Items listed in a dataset
····················

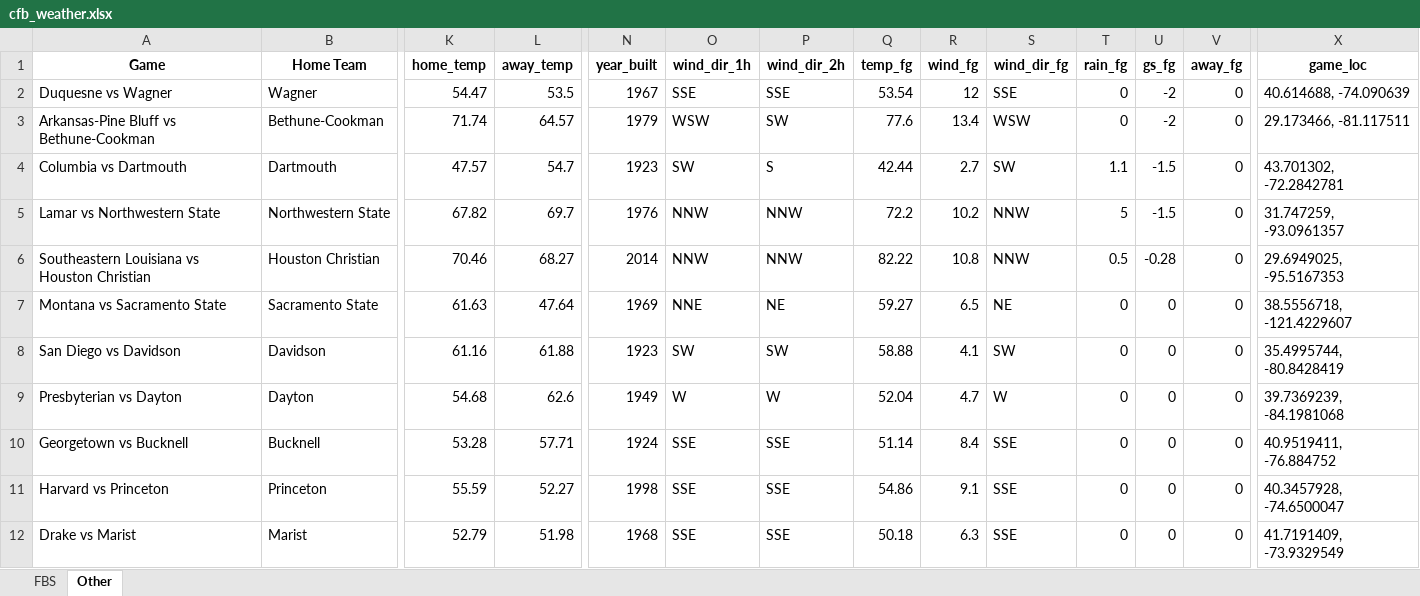
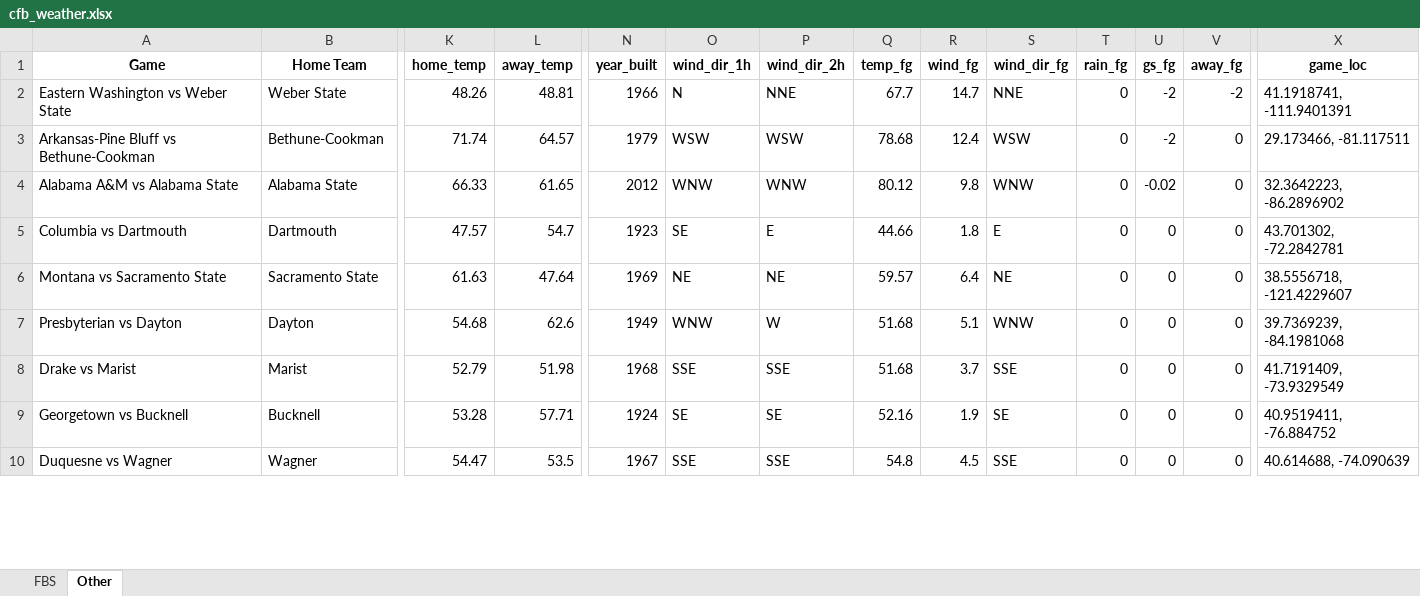
Before and after one commit to mslade50/football_weather, an Excel workbook: cfb_weather.xlsx, sheet Other, drawn as a sheet; only a part is shown, gaps mark what is left out; values as stored, in another font and other column widths than the file's, no borders; removed rows and columns are numbered as before the commit, all else as after; rows hold the shown columns only; the diff covers the shown part only; the diff names each change by its address in the sheet, - before the commit and + after, or states it on an @@ line.

Commit message:
Update cfb_weather.xlsx with Timestamp 2025-10-24T05:16:12.177228

```diff
--- a/cfb_weather.xlsx (sheet Other)
+++ b/cfb_weather.xlsx (sheet Other)
-row 2: Duquesne vs Wagner | Wagner | 54.47 | 53.5 | 1967 | SSE | SSE | 53.54 | 12 | SSE | 0 | -2 | 0 | 40.614688, -74.090639
+row 2: Eastern Washington vs Weber State | Weber State | 48.26 | 48.81 | 1966 | N | NNE | 67.7 | 14.7 | NNE | 0 | -2 | -2 | 41.1918741, -111.9401391
-P3 (wind_dir_2h): SW
+P3 (wind_dir_2h): WSW
-Q3 (temp_fg): 77.6
+Q3 (temp_fg): 78.68
-R3 (wind_fg): 13.4
+R3 (wind_fg): 12.4
+row 4: Alabama A&M vs Alabama State | Alabama State | 66.33 | 61.65 | 2012 | WNW | WNW | 80.12 | 9.8 | WNW | 0 | -0.02 | 0 | 32.3642223, -86.2896902
-O5 (wind_dir_1h): SW
+O5 (wind_dir_1h): SE
-P5 (wind_dir_2h): S
+P5 (wind_dir_2h): E
-Q5 (temp_fg): 42.44
+Q5 (temp_fg): 44.66
-R5 (wind_fg): 2.7
+R5 (wind_fg): 1.8
-S5 (wind_dir_fg): SW
+S5 (wind_dir_fg): E
-T5 (rain_fg): 1.1
+T5 (rain_fg): 0
-U5 (gs_fg): -1.5
+U5 (gs_fg): 0
-row 5: Lamar vs Northwestern State | Northwestern State | 67.82 | 69.7 | 1976 | NNW | NNW | 72.2 | 10.2 | NNW | 5 | -1.5 | 0 | 31.747259, -93.0961357
-row 6: Southeastern Louisiana vs Houston Christian | Houston Christian | 70.46 | 68.27 | 2014 | NNW | NNW | 82.22 | 10.8 | NNW | 0.5 | -0.28 | 0 | 29.6949025, -95.5167353
-O6 (wind_dir_1h): NNE
+O6 (wind_dir_1h): NE
-Q6 (temp_fg): 59.27
+Q6 (temp_fg): 59.57
-R6 (wind_fg): 6.5
+R6 (wind_fg): 6.4
-row 8: San Diego vs Davidson | Davidson | 61.16 | 61.88 | 1923 | SW | SW | 58.88 | 4.1 | SW | 0 | 0 | 0 | 35.4995744, -80.8428419
-O7 (wind_dir_1h): W
+O7 (wind_dir_1h): WNW
-Q7 (temp_fg): 52.04
+Q7 (temp_fg): 51.68
-R7 (wind_fg): 4.7
+R7 (wind_fg): 5.1
-S7 (wind_dir_fg): W
+S7 (wind_dir_fg): WNW
-row 10: Georgetown vs Bucknell | Bucknell | 53.28 | 57.71 | 1924 | SSE | SSE | 51.14 | 8.4 | SSE | 0 | 0 | 0 | 40.9519411, -76.884752
-row 11: Harvard vs Princeton | Princeton | 55.59 | 52.27 | 1998 | SSE | SSE | 54.86 | 9.1 | SSE | 0 | 0 | 0 | 40.3457928, -74.6500047
-Q8 (temp_fg): 50.18
+Q8 (temp_fg): 51.68
-R8 (wind_fg): 6.3
+R8 (wind_fg): 3.7
+row 9: Georgetown vs Bucknell | Bucknell | 53.28 | 57.71 | 1924 | SE | SE | 52.16 | 1.9 | SE | 0 | 0 | 0 | 40.9519411, -76.884752
+row 10: Duquesne vs Wagner | Wagner | 54.47 | 53.5 | 1967 | SSE | SSE | 54.8 | 4.5 | SSE | 0 | 0 | 0 | 40.614688, -74.090639
```
Also changed, not shown: 18 added rows, 16 removed rows and 72 edited cells elsewhere in this sheet, sheet FBS.
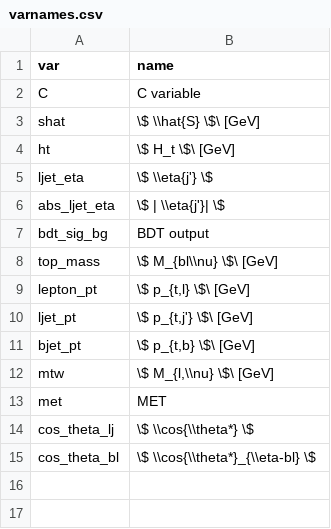
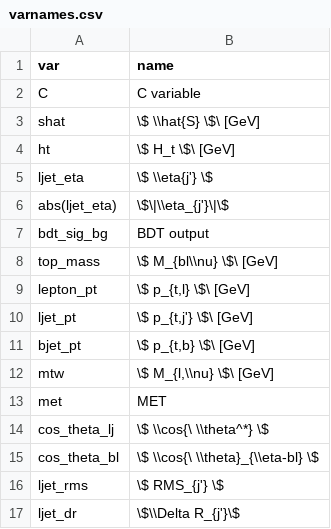
Before and after one commit to matt-komm/stpol, a CSV file: src/analysis/varnames.csv, drawn as a sheet.

```diff
--- a/src/analysis/varnames.csv
+++ b/src/analysis/varnames.csv
@@ -5,3 +5,3 @@ var,name
 "ljet_eta","\$ \\eta{j'} \$"
-"abs_ljet_eta","\$ | \\eta{j'}| \$"
+"abs(ljet_eta)","\$\|\\eta_{j'}\|\$"
 "bdt_sig_bg","BDT output"
@@ -13,3 +13,5 @@ var,name
 "met","MET"
-"cos_theta_lj","\$ \\cos{\\theta*} \$"
-"cos_theta_bl","\$ \\cos{\\theta*}_{\\eta-bl} \$"
+"cos_theta_lj","\$ \\cos{\ \\theta^*} \$"
+"cos_theta_bl","\$ \\cos{\ \\theta}_{\\eta-bl} \$"
+"ljet_rms","\$ RMS_{j'} \$"
+"ljet_dr","\$\\Delta R_{j'}\$"
```
Also changed, not shown: 2 other files.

····················

## WORK ORDER
Could you repeat all of the data exactly, minus the pictures?

## WRITTEN SOLUTION
Before and after one commit to mslade50/football_weather, an Excel workbook: cfb_weather.xlsx, sheet Other, drawn as a sheet; only a part is shown, gaps mark what is left out; values as stored, in another font and other column widths than the file's, no borders; removed rows and columns are numbered as before the commit, all else as after; rows hold the shown columns only; the diff covers the shown part only; the diff names each change by its address in the sheet, - before the commit and + after, or states it on an @@ line.

Commit message:
Update cfb_weather.xlsx with Timestamp 2025-10-24T05:16:12.177228

```diff
--- a/cfb_weather.xlsx (sheet Other)
+++ b/cfb_weather.xlsx (sheet Other)
-row 2: Duquesne vs Wagner | Wagner | 54.47 | 53.5 | 1967 | SSE | SSE | 53.54 | 12 | SSE | 0 | -2 | 0 | 40.614688, -74.090639
+row 2: Eastern Washington vs Weber State | Weber State | 48.26 | 48.81 | 1966 | N | NNE | 67.7 | 14.7 | NNE | 0 | -2 | -2 | 41.1918741, -111.9401391
-P3 (wind_dir_2h): SW
+P3 (wind_dir_2h): WSW
-Q3 (temp_fg): 77.6
+Q3 (temp_fg): 78.68
-R3 (wind_fg): 13.4
+R3 (wind_fg): 12.4
+row 4: Alabama A&M vs Alabama State | Alabama State | 66.33 | 61.65 | 2012 | WNW | WNW | 80.12 | 9.8 | WNW | 0 | -0.02 | 0 | 32.3642223, -86.2896902
-O5 (wind_dir_1h): SW
+O5 (wind_dir_1h): SE
-P5 (wind_dir_2h): S
+P5 (wind_dir_2h): E
-Q5 (temp_fg): 42.44
+Q5 (temp_fg): 44.66
-R5 (wind_fg): 2.7
+R5 (wind_fg): 1.8
-S5 (wind_dir_fg): SW
+S5 (wind_dir_fg): E
-T5 (rain_fg): 1.1
+T5 (rain_fg): 0
-U5 (gs_fg): -1.5
+U5 (gs_fg): 0
-row 5: Lamar vs Northwestern State | Northwestern State | 67.82 | 69.7 | 1976 | NNW | NNW | 72.2 | 10.2 | NNW | 5 | -1.5 | 0 | 31.747259, -93.0961357
-row 6: Southeastern Louisiana vs Houston Christian | Houston Christian | 70.46 | 68.27 | 2014 | NNW | NNW | 82.22 | 10.8 | NNW | 0.5 | -0.28 | 0 | 29.6949025, -95.5167353
-O6 (wind_dir_1h): NNE
+O6 (wind_dir_1h): NE
-Q6 (temp_fg): 59.27
+Q6 (temp_fg): 59.57
-R6 (wind_fg): 6.5
+R6 (wind_fg): 6.4
-row 8: San Diego vs Davidson | Davidson | 61.16 | 61.88 | 1923 | SW | SW | 58.88 | 4.1 | SW | 0 | 0 | 0 | 35.4995744, -80.8428419
-O7 (wind_dir_1h): W
+O7 (wind_dir_1h): WNW
-Q7 (temp_fg): 52.04
+Q7 (temp_fg): 51.68
-R7 (wind_fg): 4.7
+R7 (wind_fg): 5.1
-S7 (wind_dir_fg): W
+S7 (wind_dir_fg): WNW
-row 10: Georgetown vs Bucknell | Bucknell | 53.28 | 57.71 | 1924 | SSE | SSE | 51.14 | 8.4 | SSE | 0 | 0 | 0 | 40.9519411, -76.884752
-row 11: Harvard vs Princeton | Princeton | 55.59 | 52.27 | 1998 | SSE | SSE | 54.86 | 9.1 | SSE | 0 | 0 | 0 | 40.3457928, -74.6500047
-Q8 (temp_fg): 50.18
+Q8 (temp_fg): 51.68
-R8 (wind_fg): 6.3
+R8 (wind_fg): 3.7
+row 9: Georgetown vs Bucknell | Bucknell | 53.28 | 57.71 | 1924 | SE | SE | 52.16 | 1.9 | SE | 0 | 0 | 0 | 40.9519411, -76.884752
+row 10: Duquesne vs Wagner | Wagner | 54.47 | 53.5 | 1967 | SSE | SSE | 54.8 | 4.5 | SSE | 0 | 0 | 0 | 40.614688, -74.090639
```
Also changed, not shown: 18 added rows, 16 removed rows and 72 edited cells elsewhere in this sheet, sheet FBS.
Before and after one commit to matt-komm/stpol, a CSV file: src/analysis/varnames.csv, drawn as a sheet.

```diff
--- a/src/analysis/varnames.csv
+++ b/src/analysis/varnames.csv
@@ -5,3 +5,3 @@ var,name
 "ljet_eta","\$ \\eta{j'} \$"
-"abs_ljet_eta","\$ | \\eta{j'}| \$"
+"abs(ljet_eta)","\$\|\\eta_{j'}\|\$"
 "bdt_sig_bg","BDT output"
@@ -13,3 +13,5 @@ var,name
 "met","MET"
-"cos_theta_lj","\$ \\cos{\\theta*} \$"
-"cos_theta_bl","\$ \\cos{\\theta*}_{\\eta-bl} \$"
+"cos_theta_lj","\$ \\cos{\ \\theta^*} \$"
+"cos_theta_bl","\$ \\cos{\ \\theta}_{\\eta-bl} \$"
+"ljet_rms","\$ RMS_{j'} \$"
+"ljet_dr","\$\\Delta R_{j'}\$"
```
Also changed, not shown: 2 other files.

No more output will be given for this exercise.